Plaintiff Douglas, who is incarcerated at SCI Graterford, has filed a 42 U.S.C. § 1983 action alleging that defendants have violated his constitutional rights by detaining him for four months and seventeen days past his maximum sentence date. See Def. Mot. Ex. A. Douglas claims that defendant Murphy, Warden at CFCF, showed a "clear deliberate indifference" by refusing to intervene or investigate two complaints; that defendant Durison, the "Director of Classification Movement and Registration" for the City of Philadelphia Prison System, also showed "clear deliberate indifference" by refusing to release him from county prison, even though he knew that his maximum sentence had passed; and that Social Work Supervisor Adams also showed "clear deliberate indifference" by refusing to investigate his case and by intentionally causing delays in his paperwork. See id. Defendants now move for summary judgment.
The detention of a prisoner beyond the termination of his sentence can state an Eighth Amendment violation if that detention occurs without penological justification. See Moore v. Tartler, 986 F.2d 682, 686 (3d Cir. 1993). In order to establish § 1983 liability in such a case, a plaintiff must demonstrate three elements:
First, a plaintiff must demonstrate that a prison official had knowledge of the prisoner's problem and thus of the risk that unwarranted punishment was being, or would be, inflicted. Second, the plaintiff must show that the official either failed to act or took only ineffectual action under the circumstances, indicating that his/her response to the problem was a product of deliberate indifference to the prisoner's plight.
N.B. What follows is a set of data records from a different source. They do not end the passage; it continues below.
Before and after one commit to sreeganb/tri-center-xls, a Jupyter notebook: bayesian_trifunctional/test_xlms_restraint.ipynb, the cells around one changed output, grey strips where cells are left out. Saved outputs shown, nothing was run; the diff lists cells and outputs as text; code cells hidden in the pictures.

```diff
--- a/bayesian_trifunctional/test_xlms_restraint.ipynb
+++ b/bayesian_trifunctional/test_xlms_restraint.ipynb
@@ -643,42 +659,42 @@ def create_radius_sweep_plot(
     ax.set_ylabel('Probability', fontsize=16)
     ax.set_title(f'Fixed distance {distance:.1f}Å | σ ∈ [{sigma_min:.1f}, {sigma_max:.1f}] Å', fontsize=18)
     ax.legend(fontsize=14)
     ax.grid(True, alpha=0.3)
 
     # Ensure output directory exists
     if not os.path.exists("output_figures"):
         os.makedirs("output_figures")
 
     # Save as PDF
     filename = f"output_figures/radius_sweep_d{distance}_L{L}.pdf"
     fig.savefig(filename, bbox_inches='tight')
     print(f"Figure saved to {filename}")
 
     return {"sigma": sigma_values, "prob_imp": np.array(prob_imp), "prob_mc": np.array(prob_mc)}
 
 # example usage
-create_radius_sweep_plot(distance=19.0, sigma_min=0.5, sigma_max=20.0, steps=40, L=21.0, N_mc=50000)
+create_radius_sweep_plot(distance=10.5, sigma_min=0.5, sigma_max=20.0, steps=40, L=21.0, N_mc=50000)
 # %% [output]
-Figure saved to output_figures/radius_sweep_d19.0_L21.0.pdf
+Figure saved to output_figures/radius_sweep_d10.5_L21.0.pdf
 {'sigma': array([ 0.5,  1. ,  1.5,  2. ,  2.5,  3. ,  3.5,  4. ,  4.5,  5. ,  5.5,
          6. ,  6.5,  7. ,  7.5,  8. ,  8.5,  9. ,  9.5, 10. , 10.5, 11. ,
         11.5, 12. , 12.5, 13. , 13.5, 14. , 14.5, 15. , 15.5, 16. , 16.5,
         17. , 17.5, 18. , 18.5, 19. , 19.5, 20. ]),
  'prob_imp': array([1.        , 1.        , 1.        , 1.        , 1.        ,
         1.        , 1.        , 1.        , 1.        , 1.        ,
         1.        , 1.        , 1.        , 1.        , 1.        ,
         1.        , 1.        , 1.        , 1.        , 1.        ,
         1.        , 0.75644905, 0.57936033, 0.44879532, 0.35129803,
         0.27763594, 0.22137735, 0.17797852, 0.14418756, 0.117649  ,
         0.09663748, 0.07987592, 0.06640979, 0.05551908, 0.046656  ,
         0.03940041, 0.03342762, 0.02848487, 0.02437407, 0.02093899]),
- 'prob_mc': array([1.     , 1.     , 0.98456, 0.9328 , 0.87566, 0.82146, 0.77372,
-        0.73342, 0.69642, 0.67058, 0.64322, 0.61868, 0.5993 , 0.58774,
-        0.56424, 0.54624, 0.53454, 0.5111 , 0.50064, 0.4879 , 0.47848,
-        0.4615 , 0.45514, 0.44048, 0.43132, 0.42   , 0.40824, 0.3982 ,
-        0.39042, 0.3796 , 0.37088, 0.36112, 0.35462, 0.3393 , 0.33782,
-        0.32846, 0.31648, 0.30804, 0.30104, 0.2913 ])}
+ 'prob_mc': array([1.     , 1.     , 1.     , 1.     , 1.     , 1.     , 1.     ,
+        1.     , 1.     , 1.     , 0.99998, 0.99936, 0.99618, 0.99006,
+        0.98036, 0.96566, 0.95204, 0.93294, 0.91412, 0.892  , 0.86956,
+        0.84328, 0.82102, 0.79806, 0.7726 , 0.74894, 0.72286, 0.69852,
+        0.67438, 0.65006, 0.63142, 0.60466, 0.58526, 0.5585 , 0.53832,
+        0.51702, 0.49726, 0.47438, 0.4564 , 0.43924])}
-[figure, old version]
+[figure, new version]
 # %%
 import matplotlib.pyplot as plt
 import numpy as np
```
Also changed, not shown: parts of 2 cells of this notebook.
Finally, the plaintiff must show a causal connection between the official's response to the problem and the unjustified detention.
Id. at 686, citing Sample v. Diecks, 885 F.2d 1099, 1110 (3d Cir. 1989).
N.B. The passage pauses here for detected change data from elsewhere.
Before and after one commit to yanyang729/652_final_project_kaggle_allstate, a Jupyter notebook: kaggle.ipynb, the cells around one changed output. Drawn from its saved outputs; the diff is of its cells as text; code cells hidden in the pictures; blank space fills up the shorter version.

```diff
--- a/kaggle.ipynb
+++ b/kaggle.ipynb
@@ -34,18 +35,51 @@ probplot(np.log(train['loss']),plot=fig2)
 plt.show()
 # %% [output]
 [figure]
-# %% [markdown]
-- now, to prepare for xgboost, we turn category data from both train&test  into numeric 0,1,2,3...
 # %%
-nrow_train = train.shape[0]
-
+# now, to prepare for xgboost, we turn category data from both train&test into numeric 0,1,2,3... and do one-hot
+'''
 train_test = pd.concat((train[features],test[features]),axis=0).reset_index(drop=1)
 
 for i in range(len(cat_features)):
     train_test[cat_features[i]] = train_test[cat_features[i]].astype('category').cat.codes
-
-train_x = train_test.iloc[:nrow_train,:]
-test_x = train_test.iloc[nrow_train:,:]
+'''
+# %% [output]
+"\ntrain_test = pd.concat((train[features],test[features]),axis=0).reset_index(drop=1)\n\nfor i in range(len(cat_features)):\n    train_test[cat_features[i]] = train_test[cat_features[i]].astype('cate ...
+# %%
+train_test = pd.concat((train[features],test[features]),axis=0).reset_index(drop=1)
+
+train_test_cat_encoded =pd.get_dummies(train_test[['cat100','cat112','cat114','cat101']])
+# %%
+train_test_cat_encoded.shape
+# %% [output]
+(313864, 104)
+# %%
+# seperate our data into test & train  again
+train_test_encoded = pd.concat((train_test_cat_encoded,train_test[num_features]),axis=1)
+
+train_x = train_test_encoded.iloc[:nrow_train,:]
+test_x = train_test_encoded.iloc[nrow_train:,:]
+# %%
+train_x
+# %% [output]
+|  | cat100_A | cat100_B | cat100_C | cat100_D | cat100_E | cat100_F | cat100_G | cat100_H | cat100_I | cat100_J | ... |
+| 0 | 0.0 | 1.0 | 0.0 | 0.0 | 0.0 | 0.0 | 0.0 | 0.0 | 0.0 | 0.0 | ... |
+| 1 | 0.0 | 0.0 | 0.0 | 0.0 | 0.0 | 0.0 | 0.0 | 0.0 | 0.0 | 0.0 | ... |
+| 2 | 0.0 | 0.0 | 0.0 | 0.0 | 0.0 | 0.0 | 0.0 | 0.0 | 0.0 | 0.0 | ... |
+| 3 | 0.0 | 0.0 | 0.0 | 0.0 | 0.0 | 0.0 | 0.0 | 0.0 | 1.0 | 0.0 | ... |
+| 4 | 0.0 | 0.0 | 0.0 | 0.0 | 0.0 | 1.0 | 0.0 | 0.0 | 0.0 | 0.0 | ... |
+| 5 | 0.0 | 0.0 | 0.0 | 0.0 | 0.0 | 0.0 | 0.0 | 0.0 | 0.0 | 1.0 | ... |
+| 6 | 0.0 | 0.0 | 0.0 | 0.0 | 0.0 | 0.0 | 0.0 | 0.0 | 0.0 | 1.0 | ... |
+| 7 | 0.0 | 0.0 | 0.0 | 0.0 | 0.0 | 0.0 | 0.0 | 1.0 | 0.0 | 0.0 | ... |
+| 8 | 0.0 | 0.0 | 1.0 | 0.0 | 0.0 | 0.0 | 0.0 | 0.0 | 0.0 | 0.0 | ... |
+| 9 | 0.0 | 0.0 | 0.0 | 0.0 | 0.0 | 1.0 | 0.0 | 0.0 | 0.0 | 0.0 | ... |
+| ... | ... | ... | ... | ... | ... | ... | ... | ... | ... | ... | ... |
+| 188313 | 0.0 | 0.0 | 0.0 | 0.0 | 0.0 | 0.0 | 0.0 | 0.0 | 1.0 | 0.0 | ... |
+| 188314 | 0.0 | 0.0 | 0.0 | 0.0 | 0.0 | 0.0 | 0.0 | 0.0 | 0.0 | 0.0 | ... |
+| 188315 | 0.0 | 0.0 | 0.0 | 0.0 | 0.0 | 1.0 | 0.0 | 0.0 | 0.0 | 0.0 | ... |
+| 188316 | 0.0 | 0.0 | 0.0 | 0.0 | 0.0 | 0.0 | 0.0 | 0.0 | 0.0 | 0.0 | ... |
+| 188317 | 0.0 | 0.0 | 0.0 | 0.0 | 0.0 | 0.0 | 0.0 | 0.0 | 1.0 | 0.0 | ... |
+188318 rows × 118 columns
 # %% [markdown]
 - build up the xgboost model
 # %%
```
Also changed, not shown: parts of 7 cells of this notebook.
In evaluating a plaintiff's case, "among the circumstances relevant to a determination of whether the requisite attitude (deliberate indifference) is present are the scope of the official's duties and the role the official played in the everyday workings of the prison." 986 F.2d at 686. Moreover, not every official who is aware of a problem will be found to exhibit deliberate indifference by failing to resolve it. See id. A court may find the requisite deliberate indifference in cases where prison officials were put on notice of a prisoner's dispute and then refused to investigate the claim of miscalculation, or where the investigation was so inept and ineffectual that it demonstrates deliberate indifference. See id. at 686-87.
As for defendants Murphy and Adams, plaintiff has produced no evidence that these defendants were aware that he was disputing his incarceration. Summary judgment is therefore appropriate as to these defendants. As for defendant Durison, once he became aware of Douglas's disputes as to his sentence, he instructed his office to investigate Douglas's status. See Def. Mot. Ex. B. Based on that investigation, Durison avers that Douglas served exactly his minimum release time within the Philadelphia Prison System. See id. Ex. B. Douglas has not demonstrated that defendant Durison either failed to investigate, or that his investigation was so inept or ineffectual that the court may infer deliberate indifference on his part. See Moore, 986 F.2d at 687. Summary judgment is therefore appropriate for defendant Durison as well.
An appropriate Order follows.
AND NOW, this 17th day of July, 1998, upon consideration of defendants' Motion for Summary Judgment, and the response and reply thereto, it is hereby ...